By 2001, there were Reach Out and Read programs in all 50 states and they now serve 4.7 million young children a year.
Rodgers was at Arkansas Children's Hospital when he first heard about Reach Out and Read.
"I was a resident representative to the National Academy of Pediatrics," he says. "When we would go to meetings we would meet with other districts and they were all talking about this Reach Out and Read program."
There was a loose affiliation with the national organization until the Arkansas coalition of Reach Out and Read formally got off the ground in 2008.
"We're proud to have been here for 10 years now and we're building," says Hiett, who is retired from a career in public health and who worked for the Arkansas Department of Human Services Division of Childcare and Early Childhood Education.
Getting to children early is a goal of the program.
"We know that kids are born with all this potential to make these neuronal connections," Rodgers says. "But if things like reading and repetition and hearing words -- things that reinforce those connections in the brain -- if they're not reinforced by the time they're age 2 they can actually lose those great neuronal connections that help with memory."
Turning pages and handling books also help children develop fine-motor skills. Babies are given board books to hold and even chew on, and as children get older the choices range from picture books to paperbacks with stories. Language books that teach English and Spanish are also popular, Rodgers says.
And a doctor walking into an examination room bearing the gift of an age-appropriate, colorful new book is often a friendly sight for little patients who may be nervous or shy.
"Sometimes there's an opportunity to walk into the room with the book and build some trust, but also gain some interest," Rodgers says. "If you have a few minutes you might even look at the book with the child and talk about it. My partners love it because it's become such a part of the exam."
It's also a chance to debrief parents on the importance of what Reach Out and Read calls book-sharing with their children, Rodgers says.
"Just short messages like, 'Have you started sharing books with your baby?
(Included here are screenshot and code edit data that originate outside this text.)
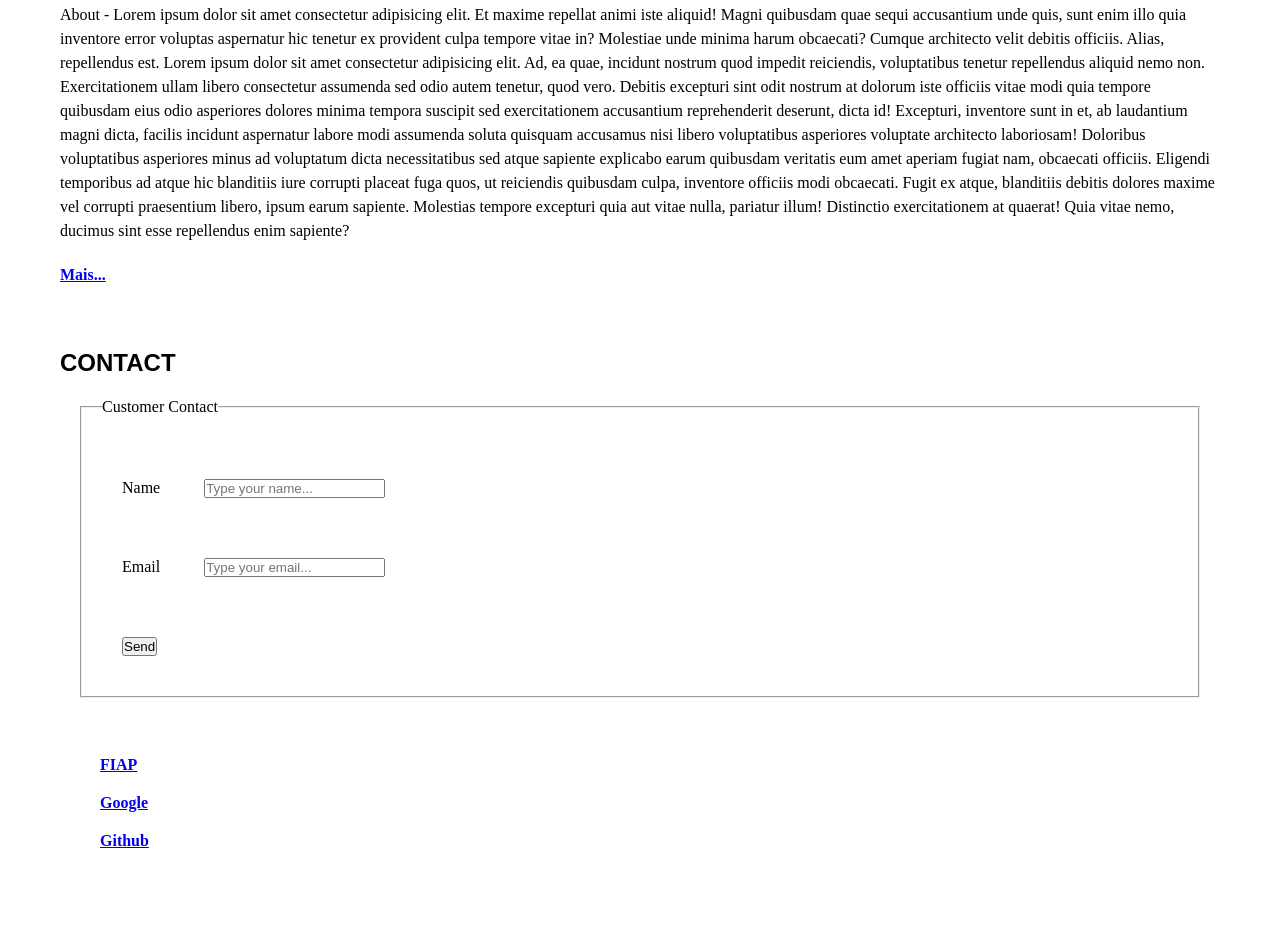
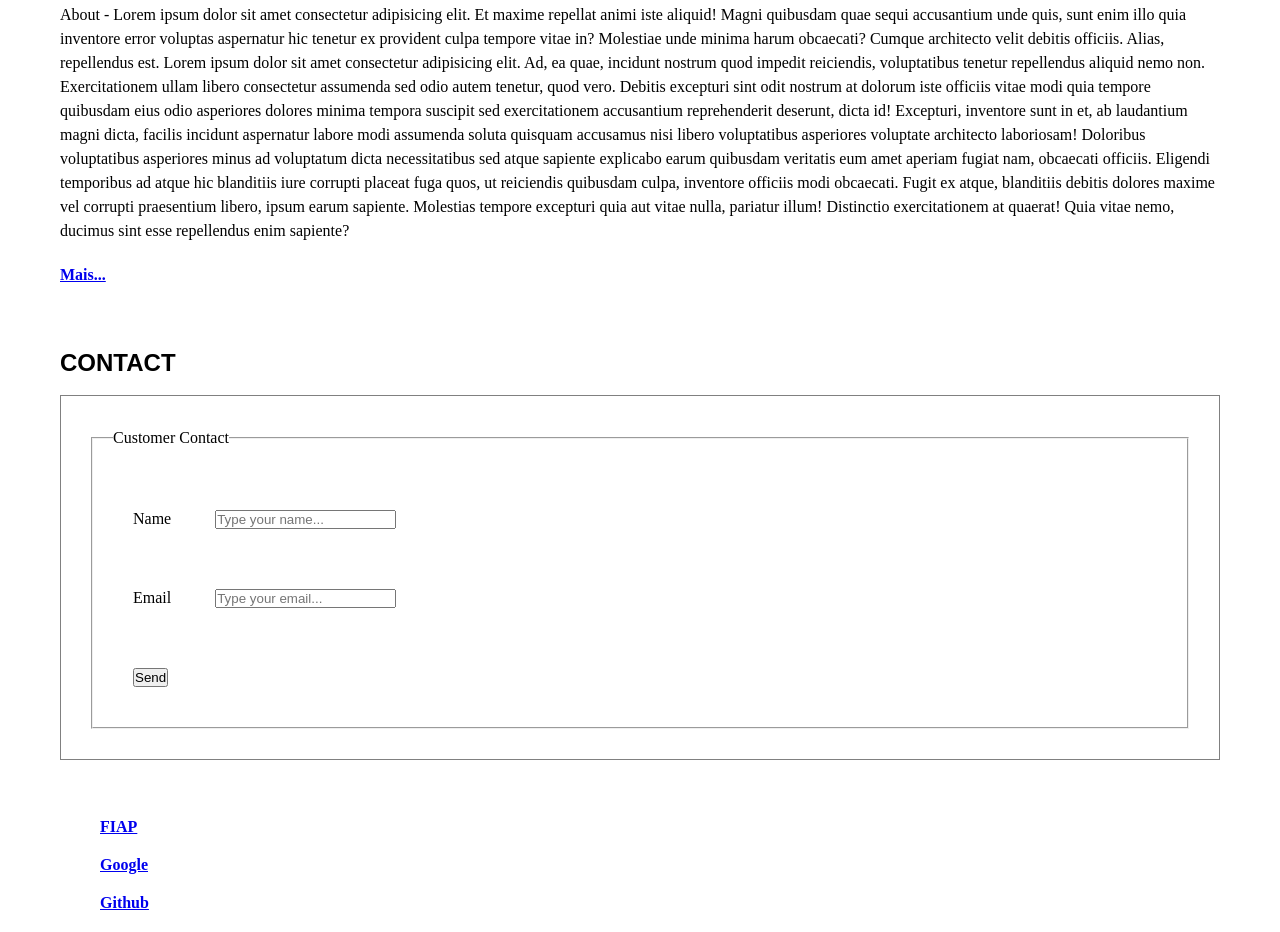
Before and after one commit to LucasVB2729/FrontEnd_Design_Engineering, a plain HTML site: page index.html in a window 1280 px wide. Shown: the part 925-1857 px from the top of the page. Before the commit the page ends 1795 px from the top, so only its background shows below. Drawn offline with Linux system fonts and the light colour scheme.

Commit message:
Estilização <form>

```diff
--- a/index.css
+++ b/index.css
@@ -54,3 +54,8 @@ ul {
 .container * {
     margin: 20px 20px 20px 20px;
 }
+
+#contact form {
+    border: 1px solid gray;
+    padding: 10px 10px 10px 10px;
+}
```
Are you pointing to pictures and talking about things? It's really important to start sharing books with your child now to help them get ready for kindergarten.' Families appreciate that you've given them this book and that you're genuinely invested in their child's well-being and development."
National research by the group has shown that the book becomes one of the things parents recall most about a visit.
"We talk about seat belts and feeding and safety, but they tend to report that they remember the doctor talking to them about the importance of book sharing," Rodgers says.
The local coalition just celebrated its first decade, and Hiett says the group is still growing.
"The board has been meeting and talking about the future. We need to get the word out. Once people know about Reach Out and Read and what it is, it's like a light bulb coming on."
And even when children have started kindergarten and aged out of the program, books are still on their minds.
"Kids come back and they're like, 'Where's my book,'" Rodgers says with a laugh.
For more information, see reachoutandreadarkansas.org.
High Profile on 12/02/2018